Ramona Vincent, who describes herself as an independent from Kalispell, says the top issue for her is the influx of new residents and dwindling infrastructure.
“It’s not necessarily the people coming in, but because Montana is a smaller population, a lot of the time we don’t have the money to take care of what we have.”
Mary Siers from Whitefish describes herself as a Democrat and says with so much going on in the world, she thinks it’s important to vote.
“With everything going on, it makes you feel like you kind of want to be a part of it. You want some change. You have to do what you can and this is our only power.”
Carol Lee from the Jewel Basin area says she and her husband are overwhelmed by what feels like nonstop election cycles.
“It’s nonstop, 24/7, every day, it’s politics. We’re from the generation where you’d vote and then you wouldn’t hear about it for another three years.”

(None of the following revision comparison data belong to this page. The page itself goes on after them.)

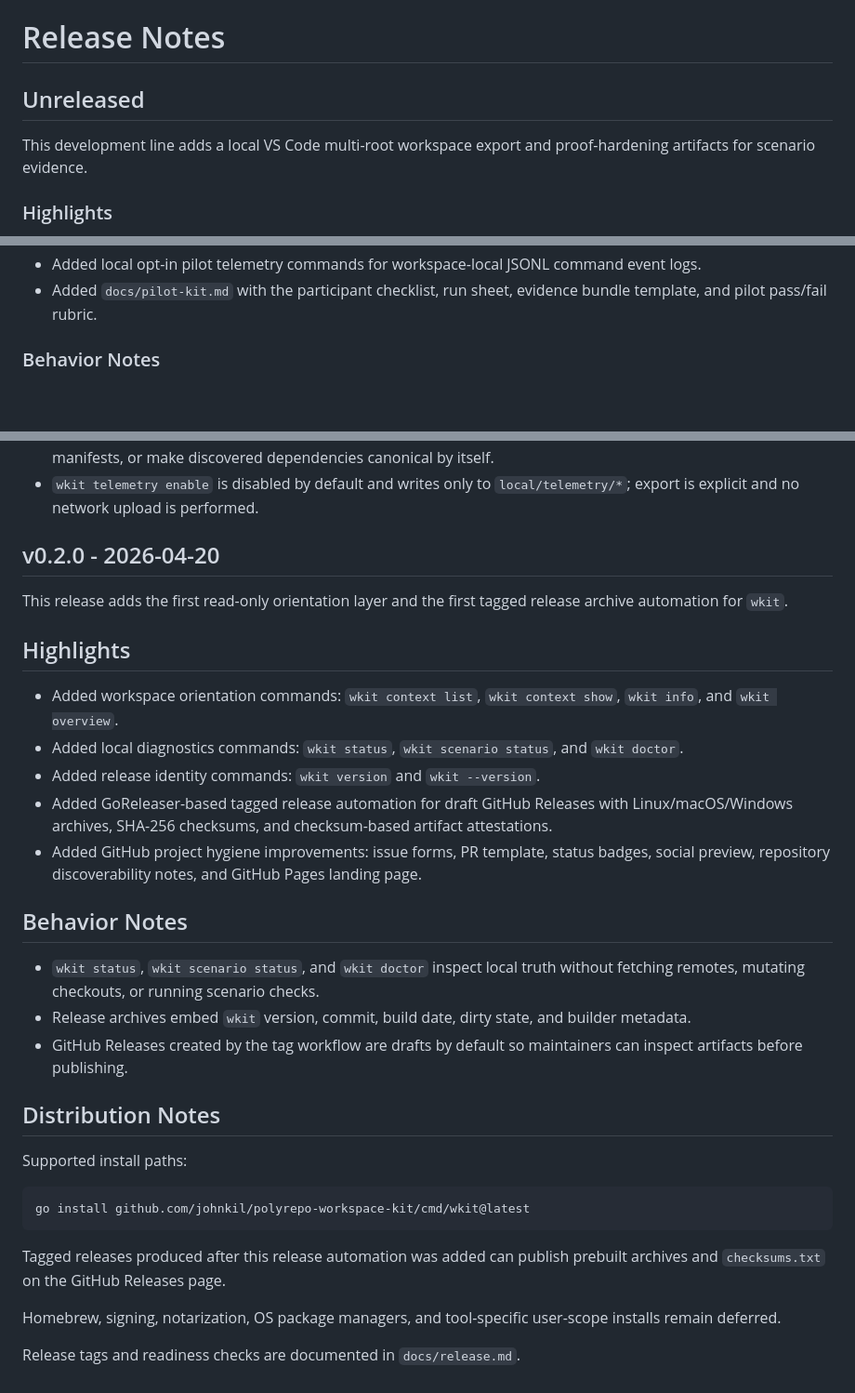
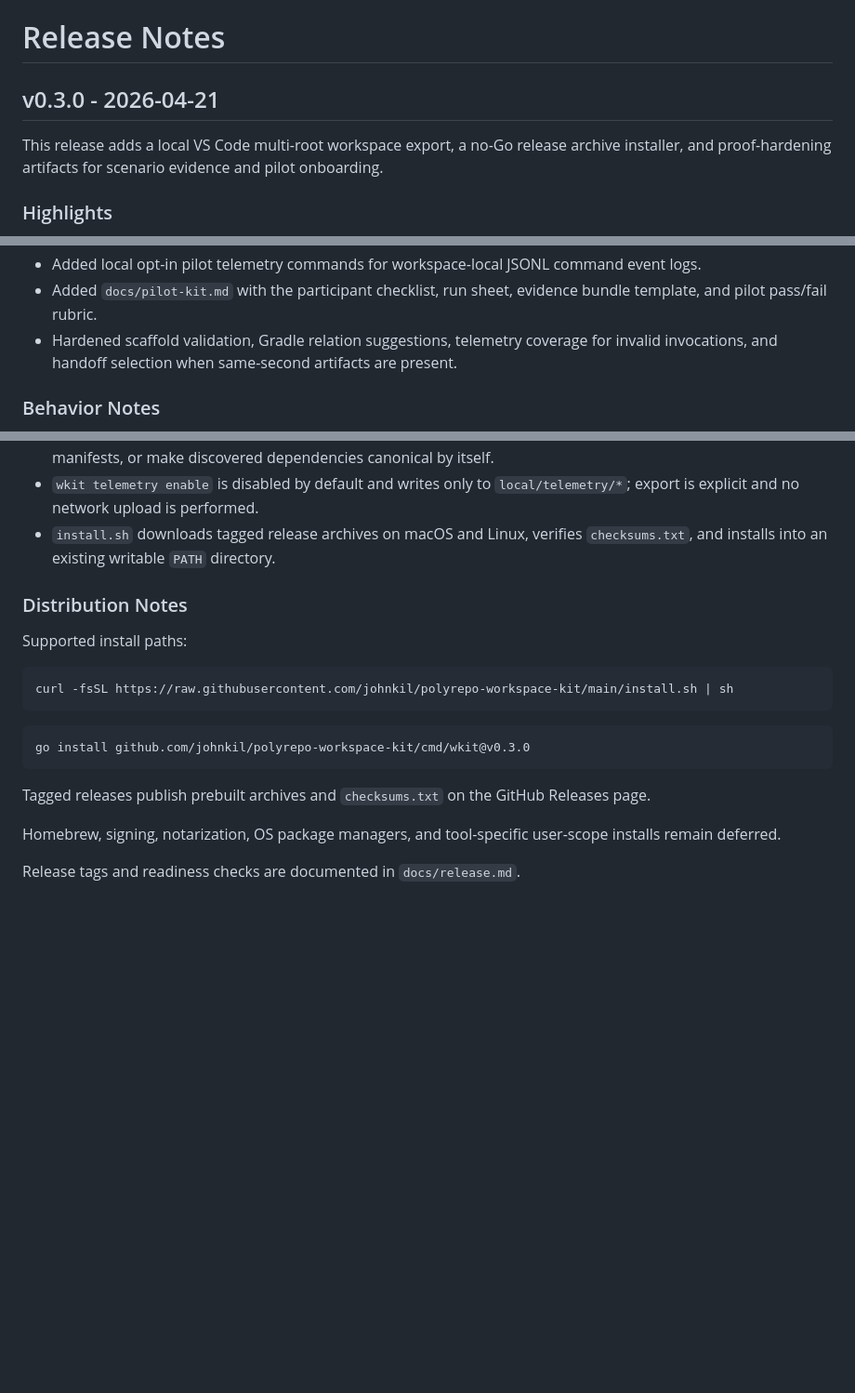
Before and after one commit to johnkil/polyrepo-workspace-kit, a Markdown page: docs/release-notes.md, 3 parts joined by grey strips. Shown at 93% size. Rendered like a GitHub page; blank space fills up the shorter version.

Commit message:
Prepare v0.3.0 release notes (#10)
Co-authored-by: johnkil <johnkil@users.noreply.github.com>

````diff
--- a/docs/release-notes.md
+++ b/docs/release-notes.md
@@ -1,9 +1,10 @@
 # Release Notes
 
-## Unreleased
+## v0.3.0 - 2026-04-21
 
-This development line adds a local VS Code multi-root workspace export and
-proof-hardening artifacts for scenario evidence.
+This release adds a local VS Code multi-root workspace export, a no-Go release
+archive installer, and proof-hardening artifacts for scenario evidence and
+pilot onboarding.
 
 ### Highlights
 
@@ -34,6 +35,9 @@ proof-hardening artifacts for scenario evidence.
   event logs.
 - Added `docs/pilot-kit.md` with the participant checklist, run sheet, evidence
   bundle template, and pilot pass/fail rubric.
+- Hardened scaffold validation, Gradle relation suggestions, telemetry coverage
+  for invalid invocations, and handoff selection when same-second artifacts are
+  present.
 
 ### Behavior Notes
 
@@ -58,47 +62,23 @@ proof-hardening artifacts for scenario evidence.
   canonical by itself.
 - `wkit telemetry enable` is disabled by default and writes only to
   `local/telemetry/*`; export is explicit and no network upload is performed.
+- `install.sh` downloads tagged release archives on macOS and Linux, verifies
+  `checksums.txt`, and installs into an existing writable `PATH` directory.
 
-## v0.2.0 - 2026-04-20
-
-This release adds the first read-only orientation layer and the first tagged
-release archive automation for `wkit`.
-
-## Highlights
-
-- Added workspace orientation commands:
-  `wkit context list`, `wkit context show`, `wkit info`, and
-  `wkit overview`.
-- Added local diagnostics commands:
-  `wkit status`, `wkit scenario status`, and `wkit doctor`.
-- Added release identity commands:
-  `wkit version` and `wkit --version`.
-- Added GoReleaser-based tagged release automation for draft GitHub Releases
-  with Linux/macOS/Windows archives, SHA-256 checksums, and checksum-based
-  artifact attestations.
-- Added GitHub project hygiene improvements: issue forms, PR template, status
-  badges, social preview, repository discoverability notes, and GitHub Pages
-  landing page.
-
-## Behavior Notes
-
-- `wkit status`, `wkit scenario status`, and `wkit doctor` inspect local truth
-  without fetching remotes, mutating checkouts, or running scenario checks.
-- Release archives embed `wkit` version, commit, build date, dirty state, and
-  builder metadata.
-- GitHub Releases created by the tag workflow are drafts by default so
-  maintainers can inspect artifacts before publishing.
-
-## Distribution Notes
+### Distribution Notes
 
 Supported install paths:
 
 ```bash
-go install github.com/johnkil/polyrepo-workspace-kit/cmd/wkit@latest
+curl -fsSL https://raw.githubusercontent.com/johnkil/polyrepo-workspace-kit/main/install.sh | sh
 ```
 
-Tagged releases produced after this release automation was added can publish
-prebuilt archives and `checksums.txt` on the GitHub Releases page.
+```bash
+go install github.com/johnkil/polyrepo-workspace-kit/cmd/wkit@v0.3.0
+```
+
+Tagged releases publish prebuilt archives and `checksums.txt` on the GitHub
+Releases page.
 
 Homebrew, signing, notarization, OS package managers, and tool-specific
 user-scope installs remain deferred.
````
Also changed, not shown: CHANGELOG.md (+13 -0 lines), docs/install.md (+2 -2 lines).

Billings, MT - Jess Sheldahl, Yellowstone Public Radio
Billings resident Barbara Williams found the voting process for Tuesday’s primary simple and cast her ballot to support Republican candidates.
“Because I want to try to vote the Democrats out,” Williams says. “And I’m getting my husband’s vote, and my vote, and my kid’s vote. Anybody [that] can vote is going to vote Republican
Those who registered to vote before noon on Monday have until 8 p.m. Tuesday to turn in their ballots to their local polling place.
Another new voting law requires people to have photo identification when casting a ballot. A few people ran back to their cars to get IDs on Tuesday morning, but election official Lloyd Swords says getting rid of same-day registration has made collecting ballots easier.
“Just from a logistics standpoint, you know, there are so many days in between elections and it’s so easy to get registered to vote. It made it so difficult for that same-day registration.”
Swords said, as of this morning, so far, he hadn’t seen anyone get turned away due to new election laws.
A steady stream of people flowed through the doors of the Montana Pavilion in MetraPark to drop off ballots a few hours after polls opened for Montana's primary election.
Kevin Gillen is a Yellowstone County election official.
"A considerable amount of people have already absentee voted, so this is nice. It's been a little bit more steady than I thought, tell you the truth."
Beside voting for primary candidates to run in the November general election for local, state and federal office, voters in Yellowstone County are deciding whether to continue recreational marijuana operations.
Scott Lund says the recreational marijuana questions drew him to the polls, where he navigated the state's new election laws.
"It went well, it went smooth. I had a little trouble, a little change of address, and it took 'em a few minutes to get it straightened out. Just had to wait a little bit, and it got taken care of. I got to vote."